By Miranda Greenberg -

April 23, 2020

Moderna, a clinical-stage biopharmaceutical company developing messenger RNA (mRNA) therapeutics and vaccines, has announced an agreement for a commitment of up to $483 million from the Biomedical Advanced Research and Development Authority (BARDA) within the US Department of Health and Human Services, to accelerate development of the company’s mRNA vaccine candidate, mRNA-1273, against the novel coronavirus.

Under the agreement, BARDA will fund the advancement of mRNA-1273 to FDA licensure. A Phase I study of mRNA-1273 is being conducted by the US National Institutes of Health (NIH). The Phase I open-label study, which began on March 16, 2020, has completed enrollment of the original study: 45 healthy adult volunteers ages 18 to 55 years in three dose cohorts. The NIH recently amended the Phase I protocol to include an additional six cohorts: three cohorts of older adults (ages 56 -70) and three cohorts of elderly adults (age 71 and above). Enrollment for these cohorts is ongoing.

If supported by data from the Phase I study, Moderna says it intends to begin a Phase II study of mRNA-1273 under its own Investigational new drug application in the second quarter of 2020. Subject to data from these studies and discussions with regulators, the company says a Phase III study could begin as soon as the fall of 2020. BARDA funding will support these late-stage clinical development programs as well as the scale-up of mRNA-1273 manufacture in 2020 to enable potential pandemic response.

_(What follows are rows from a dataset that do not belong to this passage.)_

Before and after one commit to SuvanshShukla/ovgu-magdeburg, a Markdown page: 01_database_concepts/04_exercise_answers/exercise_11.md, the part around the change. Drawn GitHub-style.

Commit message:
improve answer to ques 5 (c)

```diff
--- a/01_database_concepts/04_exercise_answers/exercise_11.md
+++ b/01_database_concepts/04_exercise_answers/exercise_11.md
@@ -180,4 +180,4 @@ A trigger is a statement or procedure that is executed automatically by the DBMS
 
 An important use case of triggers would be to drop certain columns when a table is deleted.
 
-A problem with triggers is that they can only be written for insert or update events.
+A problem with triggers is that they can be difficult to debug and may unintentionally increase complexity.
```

To support the scale-up, Moderna says it plans to hire up to 150 new team members in the US this year (2020). This includes additional manufacturing staff to expand manufacturing capacity from two shifts per day, five days per week to three shifts per day, seven days per week, engineers to manage process scale-up, and clinical and regulatory staff to support clinical development.

mRNA-1273 is an mRNA vaccine against SARS-CoV-2 encoding for a prefusion stabilized form of the Spike (S) protein, which was selected by Moderna in collaboration with investigators from Vaccine Research Center (VRC) at the National Institute of Allergy and Infectious Diseases (NIAID), a part of the US National Institutes of Health (NIH). The first clinical batch, which was funded by the Coalition for Epidemic Preparedness Innovations, a global alliance financing and coordinating the development of vaccines against emerging diseases, was completed on February 7, 2020 and underwent analytical testing; it was shipped to the NIH on February 24, 2020. The first participant in the NIH-led Phase I study of mRNA-1273 was dosed on March 16, 2020.

Source: Moderna